Gitwangak historic totem burns in arson fire
The Supernatural Halibut pole was erected around 1880
The community of Gitwangak in northwestern British Columbia is mourning the loss of a 135-year-old totem pole.
Volunteer fire chief Brett Johnson told CBC that the fire appears to have been an act of deliberate arson and they couldn't save the totem pole even though firefighters dropped 2,800 gallons of water on the historic landmark over the course of five hours.
The Supernatural Halibut pole was erected around 1880 and elder Art Matthews says it's a huge loss for the community.
"It's just like a death to us," he said. "Feels like we buried all our ancestors all over again, like they died when the totem pole started to burn."
Johnson said the totem pole was burning from the inside and it might have been saved if they were able to cut it down but a chainsaw wasn't available.

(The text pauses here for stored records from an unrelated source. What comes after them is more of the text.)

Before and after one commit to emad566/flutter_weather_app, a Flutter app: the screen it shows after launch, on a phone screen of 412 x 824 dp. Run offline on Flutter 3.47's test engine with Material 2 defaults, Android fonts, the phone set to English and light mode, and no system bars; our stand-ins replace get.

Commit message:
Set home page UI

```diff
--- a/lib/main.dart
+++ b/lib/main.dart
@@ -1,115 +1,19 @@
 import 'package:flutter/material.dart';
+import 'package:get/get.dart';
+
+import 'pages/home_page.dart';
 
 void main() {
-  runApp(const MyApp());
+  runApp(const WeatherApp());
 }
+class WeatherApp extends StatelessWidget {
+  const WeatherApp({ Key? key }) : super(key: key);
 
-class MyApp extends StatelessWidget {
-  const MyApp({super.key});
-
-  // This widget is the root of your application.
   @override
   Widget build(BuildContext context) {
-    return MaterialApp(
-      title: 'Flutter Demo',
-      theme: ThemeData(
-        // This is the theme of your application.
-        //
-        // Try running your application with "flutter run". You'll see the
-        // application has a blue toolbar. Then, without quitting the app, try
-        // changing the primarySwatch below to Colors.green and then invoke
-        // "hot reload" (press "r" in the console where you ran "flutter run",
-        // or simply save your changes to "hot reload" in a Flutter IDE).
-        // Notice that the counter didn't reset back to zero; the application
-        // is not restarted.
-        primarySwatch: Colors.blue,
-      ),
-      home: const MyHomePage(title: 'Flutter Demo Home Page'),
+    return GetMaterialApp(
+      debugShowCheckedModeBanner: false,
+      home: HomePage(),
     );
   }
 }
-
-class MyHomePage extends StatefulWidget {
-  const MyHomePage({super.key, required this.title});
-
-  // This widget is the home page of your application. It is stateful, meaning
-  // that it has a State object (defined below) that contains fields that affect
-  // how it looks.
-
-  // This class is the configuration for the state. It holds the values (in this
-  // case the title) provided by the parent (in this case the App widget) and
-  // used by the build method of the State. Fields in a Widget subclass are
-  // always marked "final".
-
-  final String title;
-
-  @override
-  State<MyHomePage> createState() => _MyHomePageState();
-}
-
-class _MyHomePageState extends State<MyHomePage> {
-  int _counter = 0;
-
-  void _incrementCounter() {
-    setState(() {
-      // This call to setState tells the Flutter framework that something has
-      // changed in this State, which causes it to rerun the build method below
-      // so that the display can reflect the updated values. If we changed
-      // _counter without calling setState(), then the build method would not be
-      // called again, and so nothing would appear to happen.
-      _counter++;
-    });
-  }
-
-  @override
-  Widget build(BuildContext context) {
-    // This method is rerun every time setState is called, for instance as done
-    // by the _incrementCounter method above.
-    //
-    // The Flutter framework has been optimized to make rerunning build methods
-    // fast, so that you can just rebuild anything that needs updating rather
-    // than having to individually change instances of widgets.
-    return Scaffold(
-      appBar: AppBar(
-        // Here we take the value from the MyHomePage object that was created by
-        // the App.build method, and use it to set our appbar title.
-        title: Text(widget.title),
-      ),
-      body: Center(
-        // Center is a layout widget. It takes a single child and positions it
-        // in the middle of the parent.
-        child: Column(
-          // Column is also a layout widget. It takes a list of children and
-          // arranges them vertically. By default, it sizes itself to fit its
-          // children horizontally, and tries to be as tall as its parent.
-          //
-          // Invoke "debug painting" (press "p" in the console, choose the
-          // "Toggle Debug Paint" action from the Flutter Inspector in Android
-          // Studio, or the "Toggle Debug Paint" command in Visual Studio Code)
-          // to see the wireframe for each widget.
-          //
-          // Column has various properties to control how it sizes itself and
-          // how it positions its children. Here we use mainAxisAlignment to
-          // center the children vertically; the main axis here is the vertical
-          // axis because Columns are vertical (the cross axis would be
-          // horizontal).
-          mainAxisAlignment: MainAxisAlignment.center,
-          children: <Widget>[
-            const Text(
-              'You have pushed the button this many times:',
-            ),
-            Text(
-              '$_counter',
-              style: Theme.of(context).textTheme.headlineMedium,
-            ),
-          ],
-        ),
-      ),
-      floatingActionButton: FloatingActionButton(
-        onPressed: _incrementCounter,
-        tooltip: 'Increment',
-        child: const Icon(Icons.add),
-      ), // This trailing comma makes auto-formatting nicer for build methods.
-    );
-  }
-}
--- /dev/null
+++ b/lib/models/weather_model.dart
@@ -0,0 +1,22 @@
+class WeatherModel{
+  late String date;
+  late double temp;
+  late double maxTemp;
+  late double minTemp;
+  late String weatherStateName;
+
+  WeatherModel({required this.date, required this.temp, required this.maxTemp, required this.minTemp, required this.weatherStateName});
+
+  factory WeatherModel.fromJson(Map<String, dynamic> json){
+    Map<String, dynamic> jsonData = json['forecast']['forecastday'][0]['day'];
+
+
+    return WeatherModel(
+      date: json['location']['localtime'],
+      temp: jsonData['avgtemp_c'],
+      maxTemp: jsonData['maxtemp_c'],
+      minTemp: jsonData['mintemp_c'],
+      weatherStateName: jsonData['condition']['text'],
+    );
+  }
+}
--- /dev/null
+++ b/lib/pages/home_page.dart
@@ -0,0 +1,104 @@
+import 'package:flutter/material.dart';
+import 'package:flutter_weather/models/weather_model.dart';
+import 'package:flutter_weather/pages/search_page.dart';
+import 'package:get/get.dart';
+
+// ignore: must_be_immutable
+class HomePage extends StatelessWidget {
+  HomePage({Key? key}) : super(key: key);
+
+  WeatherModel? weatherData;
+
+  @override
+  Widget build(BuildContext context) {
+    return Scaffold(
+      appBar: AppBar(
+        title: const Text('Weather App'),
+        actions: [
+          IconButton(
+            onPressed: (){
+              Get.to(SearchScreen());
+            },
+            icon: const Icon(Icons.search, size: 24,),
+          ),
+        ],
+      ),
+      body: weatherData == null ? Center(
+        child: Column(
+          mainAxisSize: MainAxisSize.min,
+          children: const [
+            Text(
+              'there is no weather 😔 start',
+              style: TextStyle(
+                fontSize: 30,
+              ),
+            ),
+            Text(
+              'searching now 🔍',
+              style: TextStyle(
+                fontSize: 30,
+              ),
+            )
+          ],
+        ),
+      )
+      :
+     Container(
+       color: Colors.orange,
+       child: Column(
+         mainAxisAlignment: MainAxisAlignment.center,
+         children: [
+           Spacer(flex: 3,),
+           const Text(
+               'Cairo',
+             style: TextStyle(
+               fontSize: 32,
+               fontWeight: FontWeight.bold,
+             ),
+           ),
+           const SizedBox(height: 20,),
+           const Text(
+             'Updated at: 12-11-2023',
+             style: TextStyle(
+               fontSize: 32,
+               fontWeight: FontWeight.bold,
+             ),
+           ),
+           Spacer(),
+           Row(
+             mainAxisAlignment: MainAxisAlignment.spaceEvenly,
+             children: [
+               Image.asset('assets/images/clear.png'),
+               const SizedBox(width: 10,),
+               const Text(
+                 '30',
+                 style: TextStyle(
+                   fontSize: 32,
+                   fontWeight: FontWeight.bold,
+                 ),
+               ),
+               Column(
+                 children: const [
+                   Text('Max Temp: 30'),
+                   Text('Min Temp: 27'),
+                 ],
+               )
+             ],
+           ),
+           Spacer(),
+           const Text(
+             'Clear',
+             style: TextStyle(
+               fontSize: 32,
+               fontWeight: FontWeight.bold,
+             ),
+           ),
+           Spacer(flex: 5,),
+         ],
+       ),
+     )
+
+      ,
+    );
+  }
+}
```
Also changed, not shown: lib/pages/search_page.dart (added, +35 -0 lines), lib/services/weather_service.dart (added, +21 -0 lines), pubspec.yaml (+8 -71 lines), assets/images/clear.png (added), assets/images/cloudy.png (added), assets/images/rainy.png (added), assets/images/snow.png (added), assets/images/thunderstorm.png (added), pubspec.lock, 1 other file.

Robert Pictou said on Facebook that it was "sad to see this act of violence.
"People without the knowledge of their past, history, origin and culture is like a tree without roots."